When St. John's University started recruiting me, they told me, “You're better than most of these East Coast guards and the Midwest ones.” I was going at 'em. It's great for our city, and with winning the championship, we can build up.

I was like, “Shoot, we didn't even get nominated for the McDonald's All-American Game, he must be pretty good!” [laughs] I went home that next summer, and I started hearing about him more and more, and my agents at the time, the Goodwins, had started talking to Jason and were trying to stay on his radar. Payton: Playing for your father and playing for a person like him – and he was so mean, he was that way – it was better for me. It was just fun, and we had to get home before the street lights turned on.

If a guy goes at you and wants to tear your head off, that mean they don't respect you. [laughs] I had to go and take it to him when he first became a rookie. I didn't start dreaming about going nowhere until I got to high school. J.R. Rider, Greg Foster, Antonio Davis and B-Shaw all started to make it to the NBA, and that was a big thing for us.

Signature Manuals: Dre Baldwin talks about Guard Posting Back-Thru Spin Dribble Jumper Pt. [My friends and I] all grew up together, and we started playing with my father's basketball team, “We Are Family.” I grew up learning a lot.

He kept on getting better, and he became an All-American at Cal, and then went on to the pros. I was one of the guys on the block that was pretty good, even though I was younger. I gotta get there [academically] first, before I can start playing basketball.

Even in the pros, I still couldn't let him do nothing to me. He'd stay over at my house, and we'd go work out and he got better and better.

The opponent didn't matter. A lot of people might've said I couldn't deal with him, but my father, even when I scored 45 or 50 points, he'd get on me even more.

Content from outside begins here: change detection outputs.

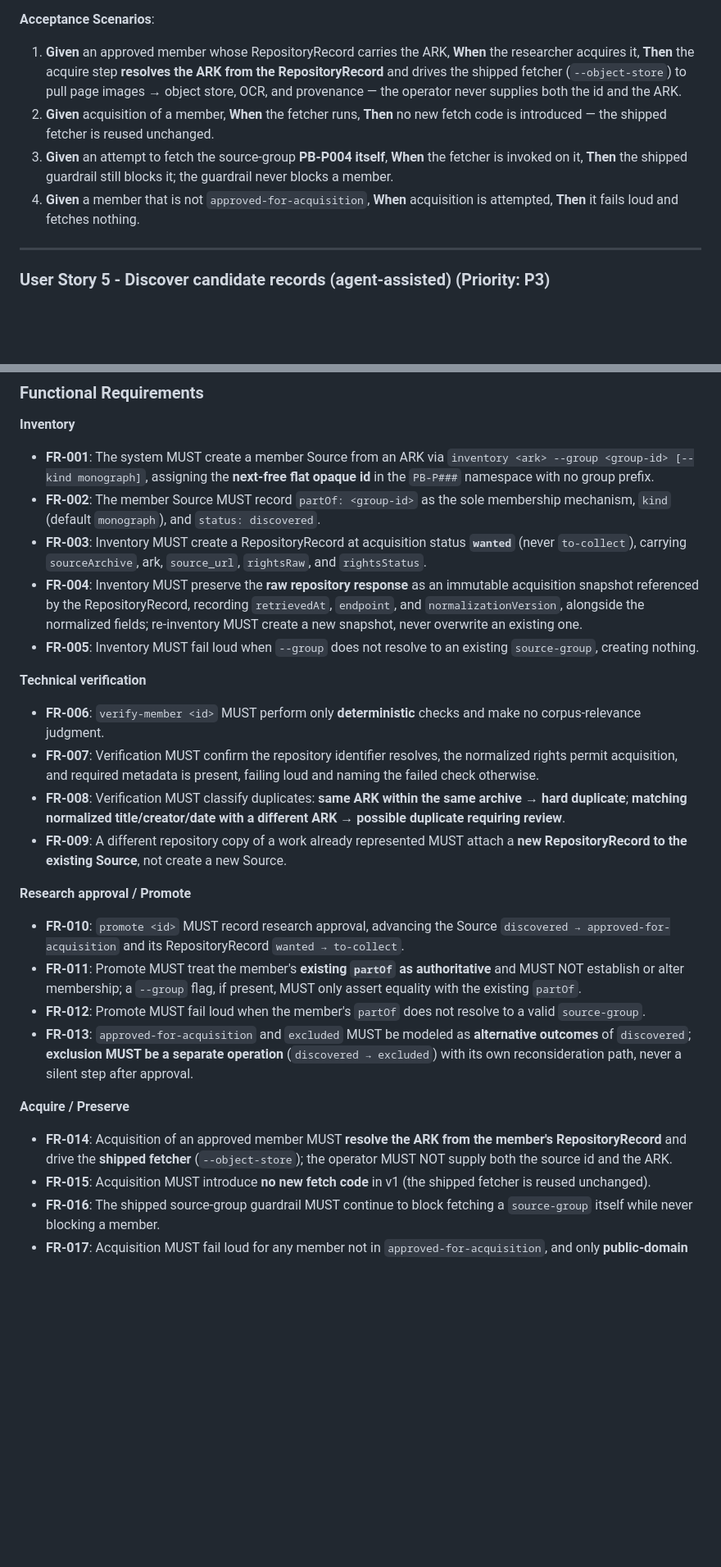
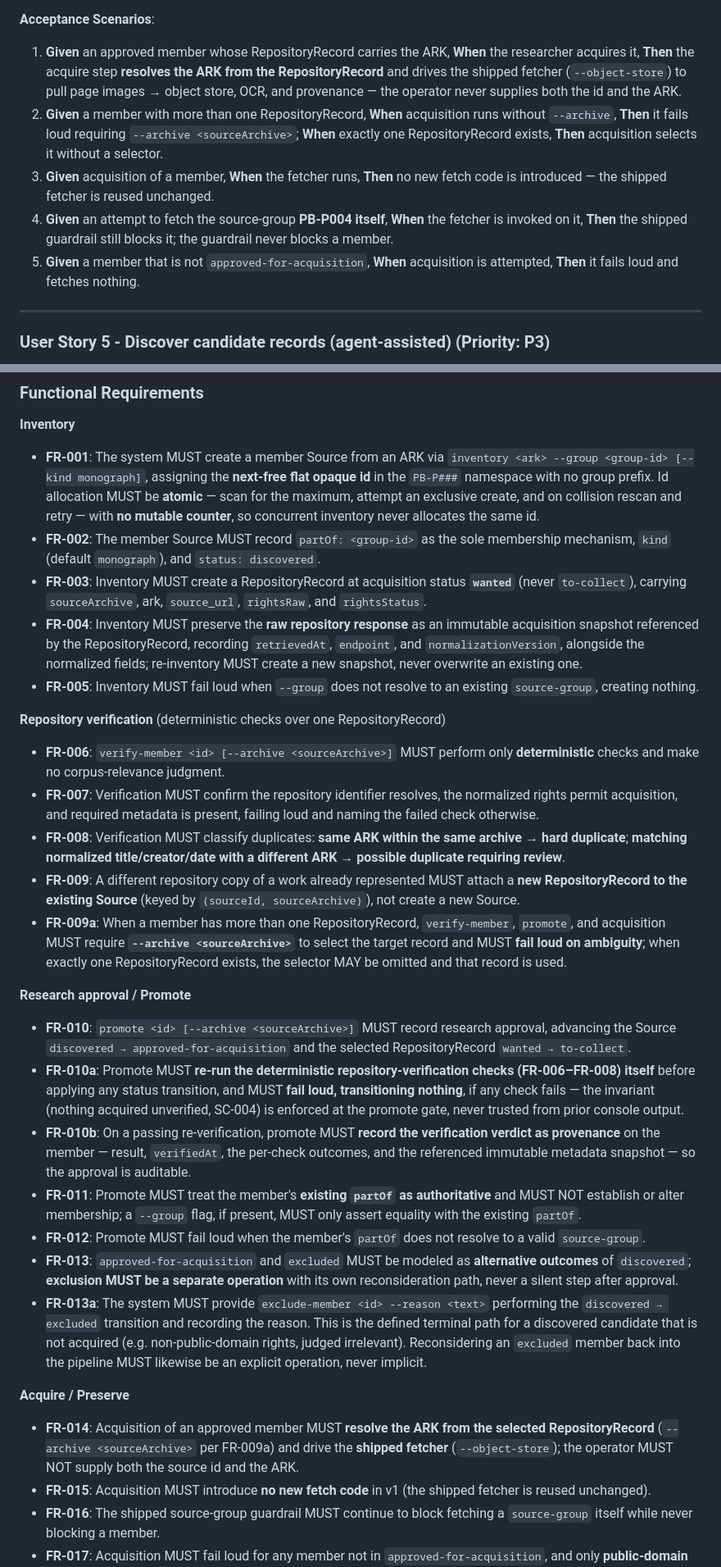
Before and after one commit to oletizi/colony-cults, a Markdown page: specs/006-source-group-acquisition/spec.md, 2 parts joined by grey strips. Shown at 82% size. GitHub-like rendering; blank space fills up the shorter version.

```diff
--- a/specs/006-source-group-acquisition/spec.md
+++ b/specs/006-source-group-acquisition/spec.md
@@ -90,9 +96,10 @@ An approved member's archival object (page images, OCR, provenance) is pulled in
 **Acceptance Scenarios**:
 
 1. **Given** an approved member whose RepositoryRecord carries the ARK, **When** the researcher acquires it, **Then** the acquire step **resolves the ARK from the RepositoryRecord** and drives the shipped fetcher (`--object-store`) to pull page images → object store, OCR, and provenance — the operator never supplies both the id and the ARK.
-2. **Given** acquisition of a member, **When** the fetcher runs, **Then** no new fetch code is introduced — the shipped fetcher is reused unchanged.
-3. **Given** an attempt to fetch the source-group **PB-P004 itself**, **When** the fetcher is invoked on it, **Then** the shipped guardrail still blocks it; the guardrail never blocks a member.
-4. **Given** a member that is not `approved-for-acquisition`, **When** acquisition is attempted, **Then** it fails loud and fetches nothing.
+2. **Given** a member with more than one RepositoryRecord, **When** acquisition runs without `--archive`, **Then** it fails loud requiring `--archive <sourceArchive>`; **When** exactly one RepositoryRecord exists, **Then** acquisition selects it without a selector.
+3. **Given** acquisition of a member, **When** the fetcher runs, **Then** no new fetch code is introduced — the shipped fetcher is reused unchanged.
+4. **Given** an attempt to fetch the source-group **PB-P004 itself**, **When** the fetcher is invoked on it, **Then** the shipped guardrail still blocks it; the guardrail never blocks a member.
+5. **Given** a member that is not `approved-for-acquisition`, **When** acquisition is attempted, **Then** it fails loud and fetches nothing.
 
 ---
 
@@ -127,26 +134,30 @@ A researcher searches an archive for candidate legal records for a source-group
 ### Functional Requirements
 
 **Inventory**
-- **FR-001**: The system MUST create a member Source from an ARK via `inventory <ark> --group <group-id> [--kind monograph]`, assigning the **next-free flat opaque id** in the `PB-P###` namespace with no group prefix.
+- **FR-001**: The system MUST create a member Source from an ARK via `inventory <ark> --group <group-id> [--kind monograph]`, assigning the **next-free flat opaque id** in the `PB-P###` namespace with no group prefix. Id allocation MUST be **atomic** — scan for the maximum, attempt an exclusive create, and on collision rescan and retry — with **no mutable counter**, so concurrent inventory never allocates the same id.
 - **FR-002**: The member Source MUST record `partOf: <group-id>` as the sole membership mechanism, `kind` (default `monograph`), and `status: discovered`.
 - **FR-003**: Inventory MUST create a RepositoryRecord at acquisition status **`wanted`** (never `to-collect`), carrying `sourceArchive`, ark, `source_url`, `rightsRaw`, and `rightsStatus`.
 - **FR-004**: Inventory MUST preserve the **raw repository response** as an immutable acquisition snapshot referenced by the RepositoryRecord, recording `retrievedAt`, `endpoint`, and `normalizationVersion`, alongside the normalized fields; re-inventory MUST create a new snapshot, never overwrite an existing one.
 - **FR-005**: Inventory MUST fail loud when `--group` does not resolve to an existing `source-group`, creating nothing.
 
-**Technical verification**
-- **FR-006**: `verify-member <id>` MUST perform only **deterministic** checks and make no corpus-relevance judgment.
+**Repository verification** (deterministic checks over one RepositoryRecord)
+- **FR-006**: `verify-member <id> [--archive <sourceArchive>]` MUST perform only **deterministic** checks and make no corpus-relevance judgment.
 - **FR-007**: Verification MUST confirm the repository identifier resolves, the normalized rights permit acquisition, and required metadata is present, failing loud and naming the failed check otherwise.
 - **FR-008**: Verification MUST classify duplicates: **same ARK within the same archive → hard duplicate**; **matching normalized title/creator/date with a different ARK → possible duplicate requiring review**.
-- **FR-009**: A different repository copy of a work already represented MUST attach a **new RepositoryRecord to the existing Source**, not create a new Source.
+- **FR-009**: A different repository copy of a work already represented MUST attach a **new RepositoryRecord to the existing Source** (keyed by `(sourceId, sourceArchive)`), not create a new Source.
+- **FR-009a**: When a member has more than one RepositoryRecord, `verify-member`, `promote`, and acquisition MUST require **`--archive <sourceArchive>`** to select the target record and MUST **fail loud on ambiguity**; when exactly one RepositoryRecord exists, the selector MAY be omitted and that record is used.
 
 **Research approval / Promote**
-- **FR-010**: `promote <id>` MUST record research approval, advancing the Source `discovered → approved-for-acquisition` and its RepositoryRecord `wanted → to-collect`.
+- **FR-010**: `promote <id> [--archive <sourceArchive>]` MUST record research approval, advancing the Source `discovered → approved-for-acquisition` and the selected RepositoryRecord `wanted → to-collect`.
+- **FR-010a**: Promote MUST **re-run the deterministic repository-verification checks (FR-006–FR-008) itself** before applying any status transition, and MUST **fail loud, transitioning nothing**, if any check fails — the invariant (nothing acquired unverified, SC-004) is enforced at the promote gate, never trusted from prior console output.
+- **FR-010b**: On a passing re-verification, promote MUST **record the verification verdict as provenance** on the member — result, `verifiedAt`, the per-check outcomes, and the referenced immutable metadata snapshot — so the approval is auditable.
 - **FR-011**: Promote MUST treat the member's **existing `partOf` as authoritative** and MUST NOT establish or alter membership; a `--group` flag, if present, MUST only assert equality with the existing `partOf`.
 - **FR-012**: Promote MUST fail loud when the member's `partOf` does not resolve to a valid `source-group`.
-- **FR-013**: `approved-for-acquisition` and `excluded` MUST be modeled as **alternative outcomes** of `discovered`; **exclusion MUST be a separate operation** (`discovered → excluded`) with its own reconsideration path, never a silent step after approval.
+- **FR-013**: `approved-for-acquisition` and `excluded` MUST be modeled as **alternative outcomes** of `discovered`; **exclusion MUST be a separate operation** with its own reconsideration path, never a silent step after approval.
+- **FR-013a**: The system MUST provide `exclude-member <id> --reason <text>` performing the `discovered → excluded` transition and recording the reason. This is the defined terminal path for a discovered candidate that is not acquired (e.g. non-public-domain rights, judged irrelevant). Reconsidering an `excluded` member back into the pipeline MUST likewise be an explicit operation, never implicit.
 
 **Acquire / Preserve**
-- **FR-014**: Acquisition of an approved member MUST **resolve the ARK from the member's RepositoryRecord** and drive the **shipped fetcher** (`--object-store`); the operator MUST NOT supply both the source id and the ARK.
+- **FR-014**: Acquisition of an approved member MUST **resolve the ARK from the selected RepositoryRecord** (`--archive <sourceArchive>` per FR-009a) and drive the **shipped fetcher** (`--object-store`); the operator MUST NOT supply both the source id and the ARK.
 - **FR-015**: Acquisition MUST introduce **no new fetch code** in v1 (the shipped fetcher is reused unchanged).
 - **FR-016**: The shipped source-group guardrail MUST continue to block fetching a `source-group` itself while never blocking a member.
 - **FR-017**: Acquisition MUST fail loud for any member not in `approved-for-acquisition`, and only **public-domain** members MUST be acquired.
```
Also changed, not shown: other parts of specs/006-source-group-acquisition/spec.md (+21 -13 lines), 1 other file.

Payton: Everything was outdoors! That's where you get tough at.

He always used to tell me, “You know, my little son is good.” I'd never listen to him. We can get hotels, we can start hosting things like the All-Star Game, and we can hopefully not have to transport it to San Francisco. He made me think about future first, and then think about basketball.

We couldn't get a gym.

You'd get on the court, and it was almost just like Rucker.

[laughs], That's just the way it was. Everyone. I probably beat him down for about eight or nine days straight, and he kept coming back. Then, my reality started coming.

(Getty), Gary Payton threw out the ceremonial first pitch at a Mariners game in 2013. He got his game at the park, and as he's been known to do, he was happy to talk endlessly and tell his story of how Oakland shaped him. By clicking ‘Sign up’, you agree to receive marketing emails from Business Insider He's not gonna quit.” He was going to go at somebody until he got better. His father is a couple years older than me, and I knew him from around our little neighborhood playgrounds and stuff. Get the latest odds, analysis, and insights at Yahoo Sportsbook.

I just thought, “This kid is really good, and he's playing like they're nobody.” He looked at them as just kids. I wouldn't even let him score. He's gonna get it, and do what he does at Cal and come out too. Most of the time, the guys would always say, “Hey, we've got Young Payton.” That's what they called me. Everyone would scatter, and then we'd come back about an hour later once everything would break up and was back to normal.

They have so much access, and AAU is just giving them stuff. Y'all think you got game, well I got some guys at this playground that are legends. You'd go up there on a Saturday, and it'd be full of a lot of people. I was a kid.

Subscriber I wanted to go to the Golden State games because I wanted to see George Gervin, who played for the San Antonio Spurs. Q: Obviously, Damian Lillard is the guy now, a generation later, that looked up to you guys. It wasn't opened up to us like that. Kilganon is a 23-year-old professional dunker from Ontario, Canada. He was only 14 years old when he started to hone his game against grown men at the famed Mosswood Park.

And I'm going to get real good at it.” I played every day.

I always wanted to come right back the next day. Explore {{searchView.params.phrase}} by color family {{familyColorButtonText(}}